|Tipperary's Patrai Maher feels force from Richie Power.|
That’s quite a statement when you consider all the Kehers, Brennans, Comerfords, Careys, Carters and Fennellys who have played for the Cats down the years.
The manner in which this Kilkenny team destroyed Tipp from the first whistle -- it was 16 minutes before the defending champions scored - adds fuel to the best ever fire.
So does the way in which Tommy Walsh controlled the half-back line from start to finish, the ease with which Henry Shefflin picked off passes where once he picked off points, the manner in which Michael Fennelly clinically scored his first half goal.
They are all pointers to a great team, but Sunday’s win wasn’t all about skill as far as this current Kilkenny team was concerned. It was just as much, if not more, about hunger and pain.

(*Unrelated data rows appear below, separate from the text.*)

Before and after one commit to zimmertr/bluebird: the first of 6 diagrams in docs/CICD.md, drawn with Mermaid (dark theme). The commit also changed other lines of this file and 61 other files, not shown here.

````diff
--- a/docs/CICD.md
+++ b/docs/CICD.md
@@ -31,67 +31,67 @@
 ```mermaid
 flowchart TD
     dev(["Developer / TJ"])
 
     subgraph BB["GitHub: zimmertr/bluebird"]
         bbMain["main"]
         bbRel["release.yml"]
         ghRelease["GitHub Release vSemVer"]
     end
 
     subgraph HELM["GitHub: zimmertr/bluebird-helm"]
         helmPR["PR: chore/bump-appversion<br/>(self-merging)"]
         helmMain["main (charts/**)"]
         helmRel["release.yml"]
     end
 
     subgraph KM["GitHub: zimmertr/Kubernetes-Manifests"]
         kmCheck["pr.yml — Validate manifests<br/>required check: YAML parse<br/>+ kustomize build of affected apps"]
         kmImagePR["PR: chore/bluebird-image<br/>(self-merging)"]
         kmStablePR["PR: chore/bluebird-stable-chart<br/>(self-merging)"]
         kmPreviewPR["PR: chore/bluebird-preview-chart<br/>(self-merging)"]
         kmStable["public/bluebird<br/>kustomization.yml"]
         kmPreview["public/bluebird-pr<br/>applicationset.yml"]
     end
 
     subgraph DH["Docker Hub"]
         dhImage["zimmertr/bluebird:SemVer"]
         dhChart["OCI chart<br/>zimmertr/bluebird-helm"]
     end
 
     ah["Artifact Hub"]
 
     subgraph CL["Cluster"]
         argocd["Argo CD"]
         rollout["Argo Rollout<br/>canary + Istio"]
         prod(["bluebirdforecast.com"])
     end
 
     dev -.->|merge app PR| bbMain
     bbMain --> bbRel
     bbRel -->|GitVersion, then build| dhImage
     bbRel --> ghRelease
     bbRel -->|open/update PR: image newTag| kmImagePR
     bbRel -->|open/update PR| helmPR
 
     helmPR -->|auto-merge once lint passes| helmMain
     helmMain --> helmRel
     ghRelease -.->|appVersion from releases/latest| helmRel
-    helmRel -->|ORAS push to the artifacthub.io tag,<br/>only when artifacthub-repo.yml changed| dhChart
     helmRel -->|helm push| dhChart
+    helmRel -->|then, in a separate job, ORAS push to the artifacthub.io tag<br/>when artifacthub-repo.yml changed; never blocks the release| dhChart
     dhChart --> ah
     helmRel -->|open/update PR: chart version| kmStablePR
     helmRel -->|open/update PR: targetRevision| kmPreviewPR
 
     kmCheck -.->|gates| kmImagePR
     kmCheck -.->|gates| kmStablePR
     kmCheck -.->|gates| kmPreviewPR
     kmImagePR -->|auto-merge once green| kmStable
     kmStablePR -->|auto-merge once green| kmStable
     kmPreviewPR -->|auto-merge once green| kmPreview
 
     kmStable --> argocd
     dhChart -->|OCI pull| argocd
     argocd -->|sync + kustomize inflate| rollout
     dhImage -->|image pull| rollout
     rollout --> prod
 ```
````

The hunger came from a burning desire to prove, as players, that they were good enough to win another All-Ireland title. Some have doubted Kilkenny in the 12 months since they lost to Tipp in the 2010 final, a desire heightened by their defeat to Dublin, of all teams, in the 2011 National League decider.
There was a theory abroad, and closer to home, that Kilkenny’s four-in-a-row stars were past it, ancient heroes lost in a new era for hurling. How wrong those theorists were.
The pain that drove the Cats on last Sunday came from a similar source. A year earlier they stood on the pitch at Croke Park as Tipp lifted the McCarthy Cup and deservedly so after they ripped Kilkenny’s so called “drive for five” apart.
The Liam Sheedy-inspired Tipperary team were never in doubt as winners in the 2010 finale as they tore the form book, the history book and the bookie’s book asunder with a performance that cut to the bone as far as Kilkenny were concerned.
To be blunt out, Tipperary outplayed Kilkenny at their very own game in September of last year, and that probably hurt the Cats more than anything.
It would have been easy for Hickey, Shefflin, Hogan and Walsh to drift off into the sunset, retire from the game with their four-in-a-row reputations intact and take up life on Easy Street.
But nothing is ever easy when it comes to Kilkenny hurlers and the desire to be the best in the land.
There were times on Sunday when their hurling was pretty, and there were times when it was ugly as sin.
There were moments in Sunday’s final when their stick work was artistic, other moments when it was brutal and shocking. Again, that didn’t matter.
What mattered on Sunday for Kilkenny was a desire to get the job done, to ease the pain of a year earlier, to prove themselves as great players once again.
Brian Cody’s team did all of that and more against Tipperary on a September Sunday.
And that’s why they are the All-Ireland champions they deserve to be this morning. Class, as they say, is permanent.